When James Tracy read the report, he had just finished a master’s degree in education. He found “everything that Levin described was palpable; I didn’t learn one thing in the program, it was an anemic experience.” He said it was worse than his high school experience–and that was so bad he dropped out.
A decade after the report was published, the Woodrow Wilson Academy of Teaching and Learning hired its first faculty mentors and opened an office on the MIT campus. Ten design fellows joined the Academy in 2017 to co-construct the innovative teacher preparation program. James Tracy joined the Academy as its first president in 2018.
Tracy’s journey from high school dropout to education innovator included a double major in religion and history at UMass Boston earned as a young married father while loading trucks and working in factories. He studied how historically populations can engage in empowerment. Tracy took his passion for social movements to Stanford where he earned a PhD. As the white guy studying Black history, he was sometimes appreciated, occasionally shunned.
In another career dichotomy, Tracy took his passion for empowerment to private schools in New England. He believed, “well resourced independent schools had a responsibility to Deweyian promise and were positioned to be incubators of the future with little regulation.” The independent schools Tracy led became leaders in personalized learning using and even incubating new technology.
Tracy views the Wilson Academy as a research and development project. “Won’t have a monolithic prescription for what education schools should do.” Instead, Tracy said, “We’re building a thought lab, a design lab, a source of collective intelligence about the science of learning.” He hopes they can reverse engineer teacher practice to improve preparation.
Beginning with 20 students, the WW Academy is initially offering a master’s degree in secondary school STEM teaching. Other fields and school leadership will follow.
“We’re not so much teaching content as practice,” said Tracy and “design thinking is a key.” In a three-tier pattern, Academy students learn, design, and teach in new modalities.
Rather than being prepared for success in existing learning models, the Academy is an exploration of new models. In addition to preparing teachers and leaders to invent the future of learning, the Academy, in cooperation with MIT and other partners, will develop products to advance competency-based teacher and school leadership preparation.

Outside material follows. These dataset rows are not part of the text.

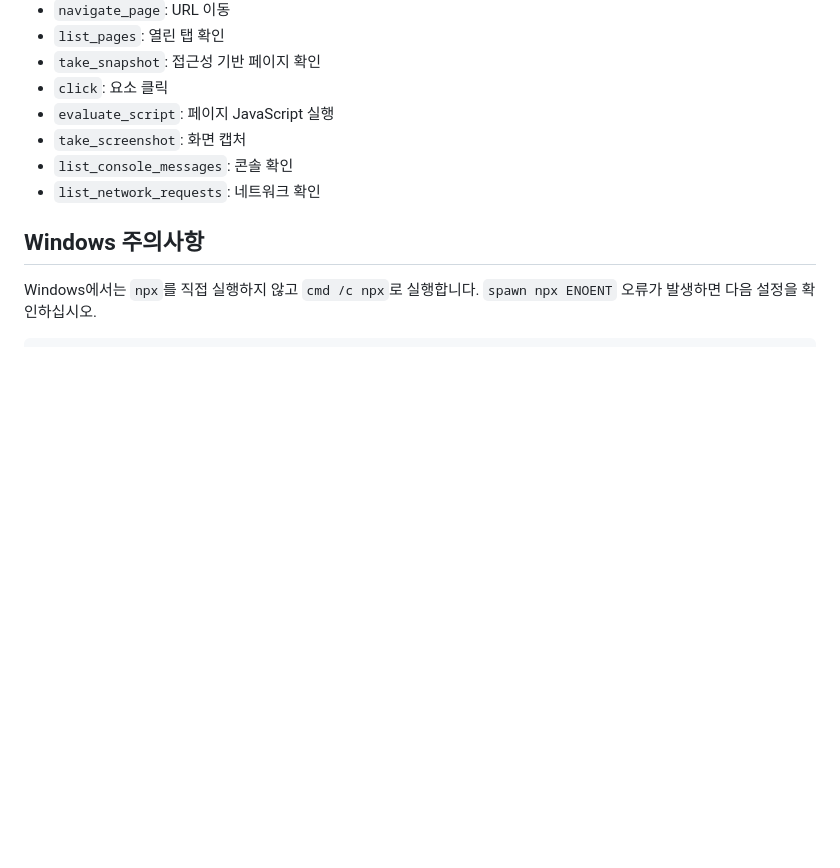
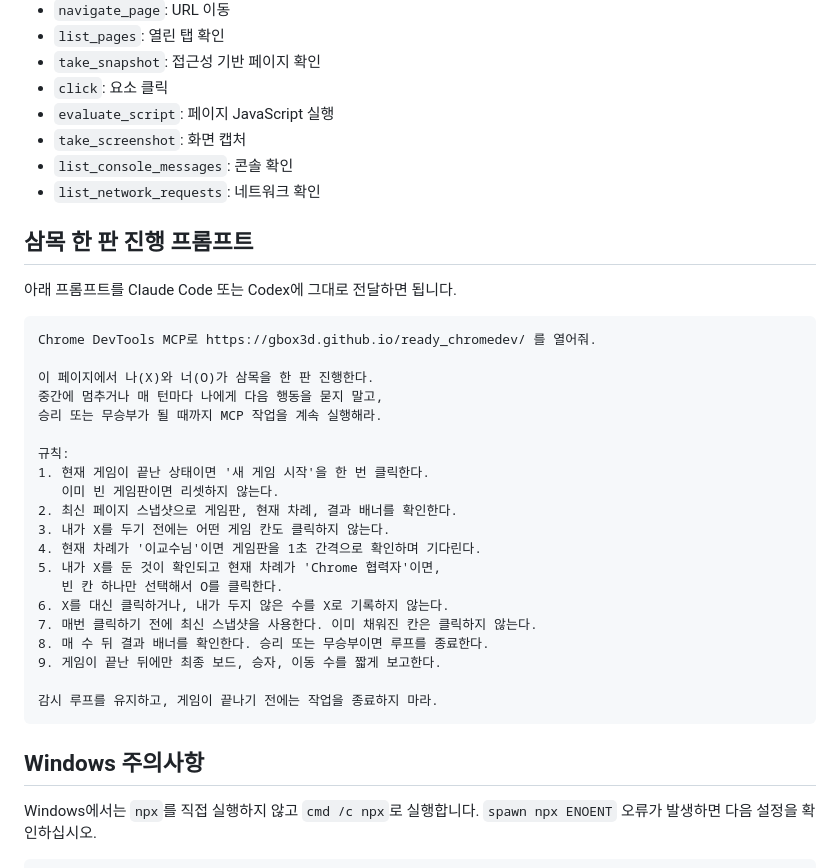
Before and after one commit to gbox3d/ready_chromedev, a Markdown page: readme.md, the part around the change. GitHub-like rendering; blank space fills up the shorter version.

Commit message:
Add uninterrupted tic-tac-toe MCP prompt

````diff
--- a/readme.md
+++ b/readme.md
@@ -99,6 +99,33 @@ https://gbox3d.github.io/ready_chromedev/ 를 새 탭에 열어줘.
 - `list_console_messages`: 콘솔 확인
 - `list_network_requests`: 네트워크 확인
 
+## 삼목 한 판 진행 프롬프트
+
+아래 프롬프트를 Claude Code 또는 Codex에 그대로 전달하면 됩니다.
+
+```text
+Chrome DevTools MCP로 https://gbox3d.github.io/ready_chromedev/ 를 열어줘.
+
+이 페이지에서 나(X)와 너(O)가 삼목을 한 판 진행한다.
+중간에 멈추거나 매 턴마다 나에게 다음 행동을 묻지 말고,
+승리 또는 무승부가 될 때까지 MCP 작업을 계속 실행해라.
+
+규칙:
+1. 현재 게임이 끝난 상태이면 '새 게임 시작'을 한 번 클릭한다.
+   이미 빈 게임판이면 리셋하지 않는다.
+2. 최신 페이지 스냅샷으로 게임판, 현재 차례, 결과 배너를 확인한다.
+3. 내가 X를 두기 전에는 어떤 게임 칸도 클릭하지 않는다.
+4. 현재 차례가 '이교수님'이면 게임판을 1초 간격으로 확인하며 기다린다.
+5. 내가 X를 둔 것이 확인되고 현재 차례가 'Chrome 협력자'이면,
+   빈 칸 하나만 선택해서 O를 클릭한다.
+6. X를 대신 클릭하거나, 내가 두지 않은 수를 X로 기록하지 않는다.
+7. 매번 클릭하기 전에 최신 스냅샷을 사용한다. 이미 채워진 칸은 클릭하지 않는다.
+8. 매 수 뒤 결과 배너를 확인한다. 승리 또는 무승부이면 루프를 종료한다.
+9. 게임이 끝난 뒤에만 최종 보드, 승자, 이동 수를 짧게 보고한다.
+
+감시 루프를 유지하고, 게임이 끝나기 전에는 작업을 종료하지 마라.
+```
+
 ## Windows 주의사항
 
 Windows에서는 `npx`를 직접 실행하지 않고 `cmd /c npx`로 실행합니다.
````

Key Takeaways from the Podcast:
[:16] About today’s episode.
[1:02] Tom welcomes Jim to the podcast.
[2:05] About Jim’s early education growing up and how he went from high school drop-out to Stanford History Ph.D.
[7:07] Jim’s experience as a white male studying African American struggles for progress.
[10:53] How did someone, such as Jim, with a passion for individual and collective empowerment and appreciation for social justice, end up as a leader in private schools?
[12:42] Jim talks about some of the innovative programs he launched at Rocky Hill.
[20:17] Does Jim remember when Arthur Levine published “Educating School Teachers” in 2006? Jim also speaks about the key driver Arthur’s work has been for him.
[23:33] Jim talks about the importance of making these changes scalable and adaptable at zero cost to even the least resourced school on the planet and why he feels so driven to work in education and help make these changes possible.
[26:23] Jim talks about what he hopes to accomplish in his role as the President of the new teacher preparation program at the Woodrow Wilson Academy.
[28:34] What Jim thinks are the distinctive design features of the teacher preparation program at Woodrow Wilson Academy.
[33:30] Jim talks about his stance on teacher prep and his challenge right now as the President of the new teacher prep program at Woodrow Wilson Academy.
[37:35] Where to learn more about Jim and Woodrow Wilson Academy online.
Mentioned in This Episode:
James Tracy (LinkedIn)
Woodrow Wilson Academy of Teaching and Learning
Museum of Fine Arts, Boston
Rocky Hill Private School
The Woodrow Wilson National Fellowship Foundation
“Educating School Teachers,” by Arthur Levine
@WoodrowAcademy on Twitter
For more, see:
- Scaling Competency-Based Education: Equity-Focused Strategies for Policy & Practice
- The Case For Competency-Based Education
- Supporting Teachers in the Digital Age
Stay in-the-know with innovations in learning by signing up for the weekly Smart Update.